- Collomosse, Tom (31 May 2017). "New Tottenham stadium: Spurs announce £400million loan deal to help finance new stadium". Evening Standard.
- Reilly, Alasdair (31 May 2017). "LPC-Tottenham Hotspur nets £400m stadium loan". Reuters.
- Pitt-Brooke, Jack (30 October 2018). "New Tottenham stadium: Spurs forced to borrow another £237m as costs continue to spiral". The Independent. Retrieved 30 October 2018.
- Ahmed, Murad; Smith, Robert (20 September 2019). "Tottenham secures financial future with stadium debt deal". The Financial Times. Retrieved 20 September 2019.
- "Club Refinances Construction Debt". Tottenham Hotspur F.C. 20 September 2019. Retrieved 20 September 2019.
- "Tottenham reveal new ground plan". BBC Sport. 30 October 2008. Retrieved 24 December 2008.
- "Tottenham Hotspur Seek UAE Sponsorship". Khaleej Times. 12 June 2009. Archived from the original on 15 June 2009.
- Luckings, Steve (3 May 2018). "The penny finally drops as Tottenham deal with spiralling costs of move back to White Hart Lane". The National. Retrieved 14 July 2018.
- "Club appoints McLaren Construction to deliver new Supermarket with commercial/educational space above". Tottenham Hotspur. 18 September 2012.
- "Northumberland Development Project (NDP) North Building". McLaren.
- "Northumberland Development, Tottenham London N17".
- "Club Announcement". 16 February 2015.
- "Club Appoints Construction Partner". Tottenham Hotspur. 20 November 2015.
- "Football news in brief". The Guardian. 13 July 2014.
- "Final go-ahead for £400m Spurs stadium". Construction Enquirer. 25 February 2016.
- "Tottenham Hotspur Football Stadium". Morrisroe.
- "Online Planning Services". Haringey London.
- Menno, Dustin (6 May 2016). "Tottenham Hotspur confirms upcoming partial demolition of White Hart Lane stand". Cartilage Free Captain.
- "Stadium Construction Update - Latest Aerial Photos". Tottenham Hotspur. 17 August 2016.
- "Environmental Statement". Haringey Council. September 2015.
- Jones, Tom (17 May 2017). "Home Sweet Home: Tottenham Hotspur's last match at White Hart Lane". Populous.
- "Spurs Stadium Project" (PDF), Tottenham Hotspur Supporters' Trust
- Hein, Thomas (11 November 2017). "Tottenham Deploy 'Trees' In New £850m Stadium To Take The Weight Of The South Stand Which Will Be The Largest In Europe".
- "New Stadium Update: Commencement of Roof Lift". Tottenham Hotspur. 8 February 2018.

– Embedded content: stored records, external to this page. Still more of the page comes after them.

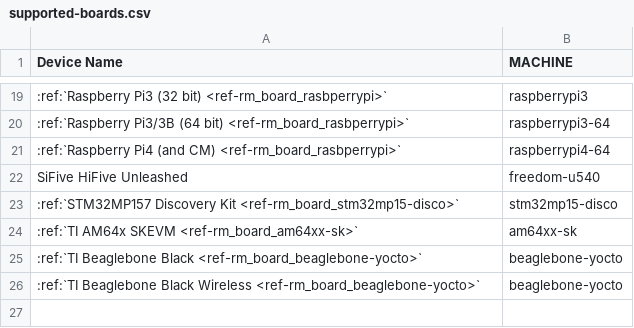
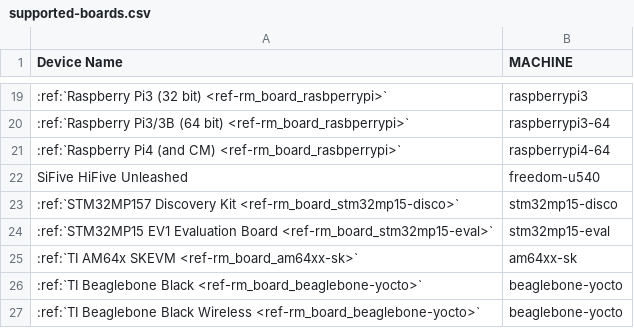
Before and after one commit to foundriesio/docs, a CSV file: source/_static/csv/supported-boards.csv, drawn as a sheet; only a part is shown, gaps mark what is left out.

Commit message:
boards: add stm32mp15 ev1 flashing procedure
Signed-off-by: Vanessa Maegima <vanessa.maegima@foundries.io>

```diff
--- a/source/_static/csv/supported-boards.csv
+++ b/source/_static/csv/supported-boards.csv
@@ -23,2 +23,3 @@ SiFive HiFive Unleashed,freedom-u540
 :ref:`STM32MP157 Discovery Kit <ref-rm_board_stm32mp15-disco>`,stm32mp15-disco
+:ref:`STM32MP15 EV1 Evaluation Board <ref-rm_board_stm32mp15-eval>`,stm32mp15-eval
 :ref:`TI AM64x SKEVM <ref-rm_board_am64xx-sk>`,am64xx-sk
```
Also changed, not shown: 7 other files.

- Gold, Alasdair (26 March 2018). "Tottenham unveil spectacular feature for £850m new stadium which will delight the fans". football.london.
- Prior, Grant (8 March 2018). "White Hart Lane crushed aggies form new Spurs stadium floors". Construction Enquirer.
- "New stadium - latest photos - Shelf Bar and LED". Tottenham Hotspur. 19 April 2018.
- "New Spurs stadium: Image taken inside £850m construction site shows classy touch from club". football.london. 22 May 2018.
- "A fitting place for Bill in new stadium plans". Tottenham Hotspur Football Club. Retrieved 21 July 2018.
- "Northumberland Park Development Project (NDP) Phase 2 Highway Improvements" (PDF). Haringey London.
- Gold, Alasdair (11 January 2018). "Tottenham new stadium's roof and what Spurs need to do soon to complete £850m stadium on time". football.london.
- Bhardwaj, Vaishali (24 March 2019). "New Tottenham stadium test event: J'Neil Bennett makes history as Spurs U18s beat Southampton". Evening Standard. Retrieved 24 March 2019.
- "Spurs Legends 4-5 Inter Forever: Gazza cameo in thriller at new stadium". Sky Sports. 30 March 2019. Retrieved 20 March 2019.
- Rosser, Jack (3 April 2019). "Tottenham Hotspur stadium opening ceremony: Spurs pay homage to regeneration of local area after 2011 riots". Evening Standard. Retrieved 4 April 2019.
|Wikimedia Commons has media related to Tottenham Hotspur Stadium.|